Sort through the data and copy the lines holding the word "patterns".

═════ DATA LISTING

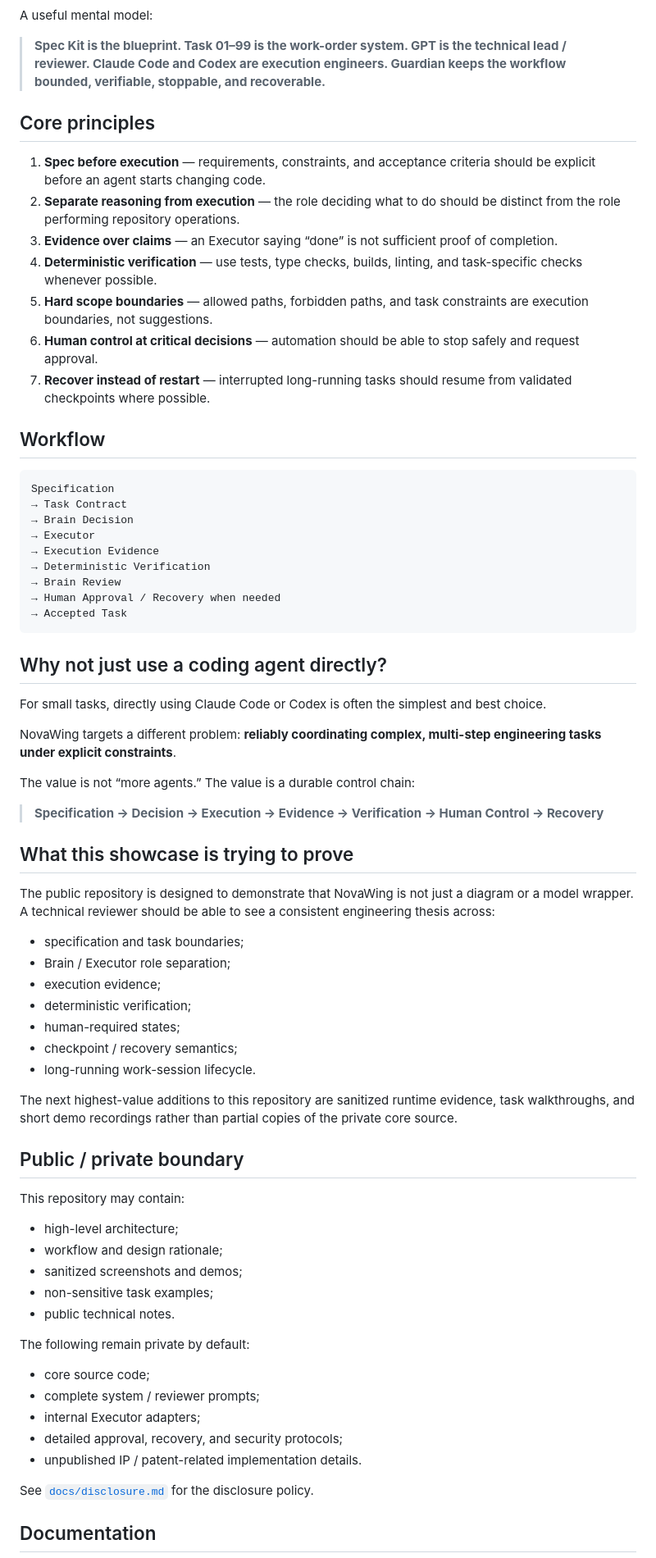
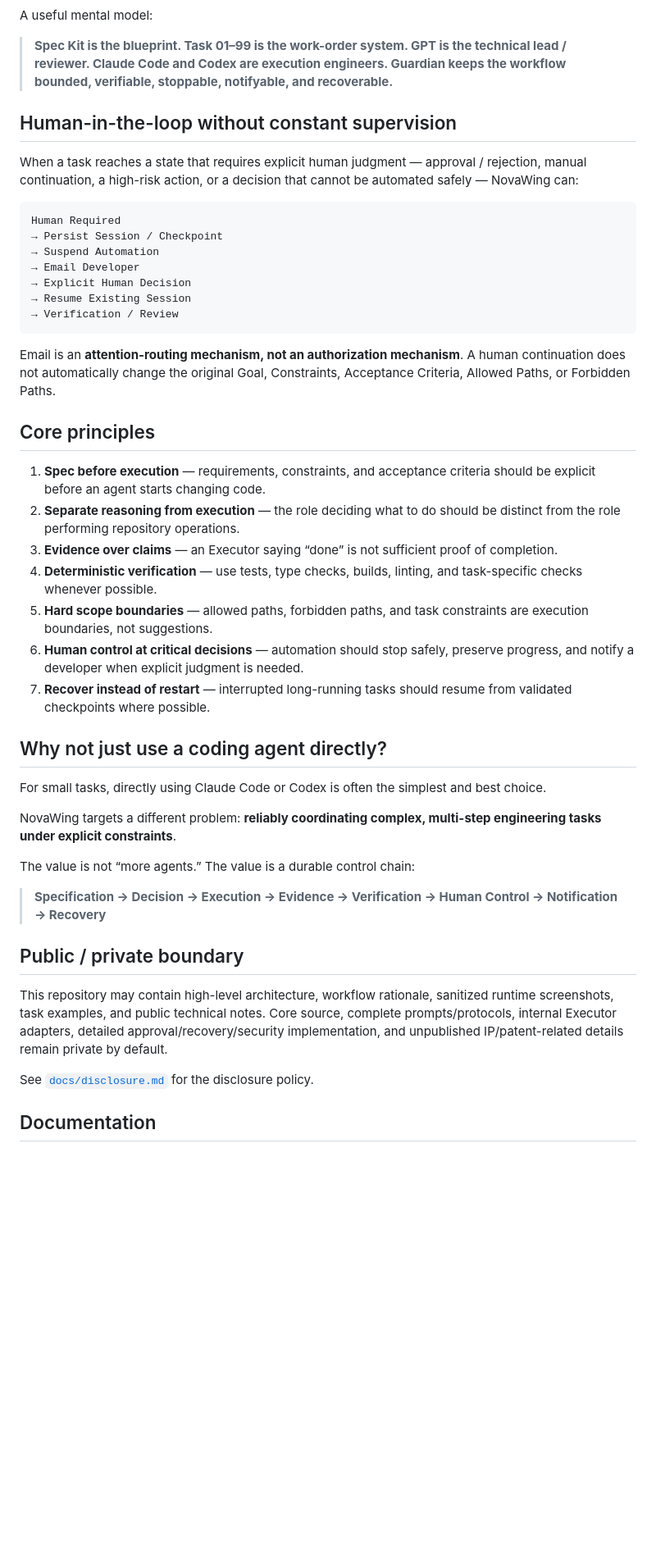
Before and after one commit to weijianjunwjj/nova-wing-showcase, a Markdown page: README.en.md, the part around one of its changes. Shown at 82% size. Rendered like a GitHub page; blank space fills up the shorter version.

Commit message:
docs: sync English overview with runtime evidence and email notifications

````diff
--- a/README.en.md
+++ b/README.en.md
@@ -58,7 +78,23 @@ flowchart TD
 
 A useful mental model:
 
-> **Spec Kit is the blueprint. Task 01–99 is the work-order system. GPT is the technical lead / reviewer. Claude Code and Codex are execution engineers. Guardian keeps the workflow bounded, verifiable, stoppable, and recoverable.**
+> **Spec Kit is the blueprint. Task 01–99 is the work-order system. GPT is the technical lead / reviewer. Claude Code and Codex are execution engineers. Guardian keeps the workflow bounded, verifiable, stoppable, notifyable, and recoverable.**
+
+## Human-in-the-loop without constant supervision
+
+When a task reaches a state that requires explicit human judgment — approval / rejection, manual continuation, a high-risk action, or a decision that cannot be automated safely — NovaWing can:
+
+```text
+Human Required
+→ Persist Session / Checkpoint
+→ Suspend Automation
+→ Email Developer
+→ Explicit Human Decision
+→ Resume Existing Session
+→ Verification / Review
+```
+
+Email is an **attention-routing mechanism, not an authorization mechanism**. A human continuation does not automatically change the original Goal, Constraints, Acceptance Criteria, Allowed Paths, or Forbidden Paths.
 
 ## Core principles
 
@@ -67,22 +103,8 @@ A useful mental model:
 3. **Evidence over claims** — an Executor saying “done” is not sufficient proof of completion.
 4. **Deterministic verification** — use tests, type checks, builds, linting, and task-specific checks whenever possible.
 5. **Hard scope boundaries** — allowed paths, forbidden paths, and task constraints are execution boundaries, not suggestions.
-6. **Human control at critical decisions** — automation should be able to stop safely and request approval.
+6. **Human control at critical decisions** — automation should stop safely, preserve progress, and notify a developer when explicit judgment is needed.
 7. **Recover instead of restart** — interrupted long-running tasks should resume from validated checkpoints where possible.
-
-## Workflow
-
-```text
-Specification
-→ Task Contract
-→ Brain Decision
-→ Executor
-→ Execution Evidence
-→ Deterministic Verification
-→ Brain Review
-→ Human Approval / Recovery when needed
-→ Accepted Task
-```
 
 ## Why not just use a coding agent directly?
 
@@ -92,39 +114,11 @@ NovaWing targets a different problem: **reliably coordinating complex, multi-ste
 
 The value is not “more agents.” The value is a durable control chain:
 
-> **Specification → Decision → Execution → Evidence → Verification → Human Control → Recovery**
-
-## What this showcase is trying to prove
-
-The public repository is designed to demonstrate that NovaWing is not just a diagram or a model wrapper. A technical reviewer should be able to see a consistent engineering thesis across:
-
-- specification and task boundaries;
-- Brain / Executor role separation;
-- execution evidence;
-- deterministic verification;
-- human-required states;
-- checkpoint / recovery semantics;
-- long-running work-session lifecycle.
-
-The next highest-value additions to this repository are sanitized runtime evidence, task walkthroughs, and short demo recordings rather than partial copies of the private core source.
+> **Specification → Decision → Execution → Evidence → Verification → Human Control → Notification → Recovery**
 
 ## Public / private boundary
 
-This repository may contain:
-
-- high-level architecture;
-- workflow and design rationale;
-- sanitized screenshots and demos;
-- non-sensitive task examples;
-- public technical notes.
-
-The following remain private by default:
-
-- core source code;
-- complete system / reviewer prompts;
-- internal Executor adapters;
-- detailed approval, recovery, and security protocols;
-- unpublished IP / patent-related implementation details.
+This repository may contain high-level architecture, workflow rationale, sanitized runtime screenshots, task examples, and public technical notes. Core source, complete prompts/protocols, internal Executor adapters, detailed approval/recovery/security implementation, and unpublished IP/patent-related details remain private by default.
 
 See [`docs/disclosure.md`](docs/disclosure.md) for the disclosure policy.
 
````
Also changed, not shown: other parts of README.en.md (+32 -12 lines).
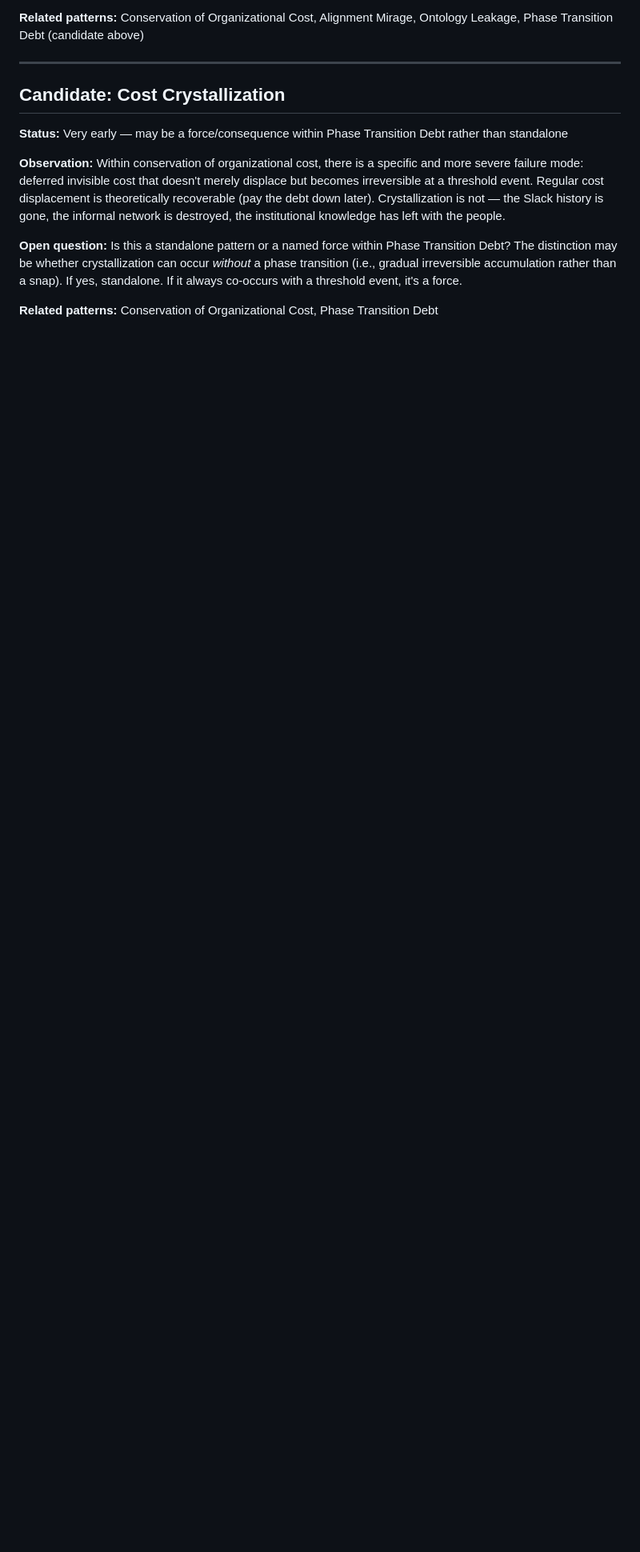
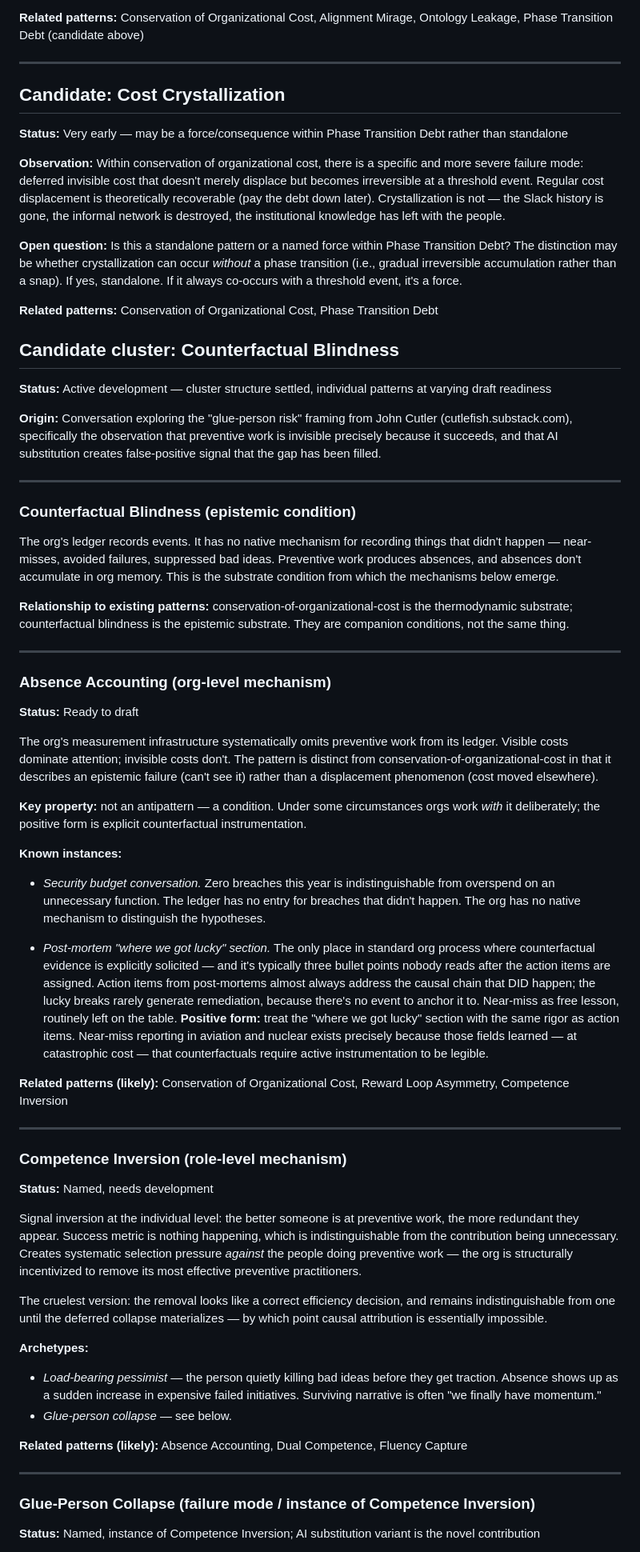
Before and after one commit to hepwori/patterns, a Markdown page: drafts/scratchpad.md, the part around one of its changes. Shown at 80% size. Rendered like a GitHub page; blank space fills up the shorter version.

```diff
--- a/drafts/scratchpad.md
+++ b/drafts/scratchpad.md
@@ -102,3 +102,59 @@ The gap between the two representations — representational parallax — widens
 **Open question:** Is this a standalone pattern or a named force within Phase Transition Debt? The distinction may be whether crystallization can occur *without* a phase transition (i.e., gradual irreversible accumulation rather than a snap). If yes, standalone. If it always co-occurs with a threshold event, it's a force.
 
 **Related patterns:** Conservation of Organizational Cost, Phase Transition Debt
+
+
+## Candidate cluster: Counterfactual Blindness
+
+**Status:** Active development — cluster structure settled, individual patterns at varying draft readiness
+
+**Origin:** Conversation exploring the "glue-person risk" framing from John Cutler (cutlefish.substack.com), specifically the observation that preventive work is invisible precisely because it succeeds, and that AI substitution creates false-positive signal that the gap has been filled.
+
+---
+
+### Counterfactual Blindness (epistemic condition)
+
+The org's ledger records events. It has no native mechanism for recording things that didn't happen — near-misses, avoided failures, suppressed bad ideas. Preventive work produces absences, and absences don't accumulate in org memory. This is the substrate condition from which the mechanisms below emerge.
+
+**Relationship to existing patterns:** conservation-of-organizational-cost is the thermodynamic substrate; counterfactual blindness is the epistemic substrate. They are companion conditions, not the same thing.
+
+---
+
+### Absence Accounting (org-level mechanism)
+
+**Status:** Ready to draft
+
+The org's measurement infrastructure systematically omits preventive work from its ledger. Visible costs dominate attention; invisible costs don't. The pattern is distinct from conservation-of-organizational-cost in that it describes an epistemic failure (can't see it) rather than a displacement phenomenon (cost moved elsewhere).
+
+**Key property:** not an antipattern — a condition. Under some circumstances orgs work *with* it deliberately; the positive form is explicit counterfactual instrumentation.
+
+**Known instances:**
+
+- *Security budget conversation.* Zero breaches this year is indistinguishable from overspend on an unnecessary function. The ledger has no entry for breaches that didn't happen. The org has no native mechanism to distinguish the hypotheses.
+
+- *Post-mortem "where we got lucky" section.* The only place in standard org process where counterfactual evidence is explicitly solicited — and it's typically three bullet points nobody reads after the action items are assigned. Action items from post-mortems almost always address the causal chain that DID happen; the lucky breaks rarely generate remediation, because there's no event to anchor it to. Near-miss as free lesson, routinely left on the table. **Positive form:** treat the "where we got lucky" section with the same rigor as action items. Near-miss reporting in aviation and nuclear exists precisely because those fields learned — at catastrophic cost — that counterfactuals require active instrumentation to be legible.
+
+**Related patterns (likely):** Conservation of Organizational Cost, Reward Loop Asymmetry, Competence Inversion
+
+---
+
+### Competence Inversion (role-level mechanism)
+
+**Status:** Named, needs development
+
+Signal inversion at the individual level: the better someone is at preventive work, the more redundant they appear. Success metric is nothing happening, which is indistinguishable from the contribution being unnecessary. Creates systematic selection pressure *against* the people doing preventive work — the org is structurally incentivized to remove its most effective preventive practitioners.
+
+The cruelest version: the removal looks like a correct efficiency decision, and remains indistinguishable from one until the deferred collapse materializes — by which point causal attribution is essentially impossible.
+
+**Archetypes:**
+- *Load-bearing pessimist* — the person quietly killing bad ideas before they get traction. Absence shows up as a sudden increase in expensive failed initiatives. Surviving narrative is often "we finally have momentum."
+- *Glue-person collapse* — see below.
+
+**Related patterns (likely):** Absence Accounting, Dual Competence, Fluency Capture
+
+---
+
+### Glue-Person Collapse (failure mode / instance of Competence Inversion)
+
+**Status:** Named, instance of Competence Inversion; AI substitution variant is the novel contribution
+
```
Also changed, not shown: other parts of drafts/scratchpad.md (+24 -0 lines).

══════════

TASK ANSWER:
Before and after one commit to hepwori/patterns, a Markdown page: drafts/scratchpad.md, the part around one of its changes. Shown at 80% size. Rendered like a GitHub page; blank space fills up the shorter version.
 **Related patterns:** Conservation of Organizational Cost, Phase Transition Debt
+**Status:** Active development — cluster structure settled, individual patterns at varying draft readiness
+**Relationship to existing patterns:** conservation-of-organizational-cost is the thermodynamic substrate; counterfactual blindness is the epistemic substrate. They are companion conditions, not the same thing.
+**Related patterns (likely):** Conservation of Organizational Cost, Reward Loop Asymmetry, Competence Inversion
+**Related patterns (likely):** Absence Accounting, Dual Competence, Fluency Capture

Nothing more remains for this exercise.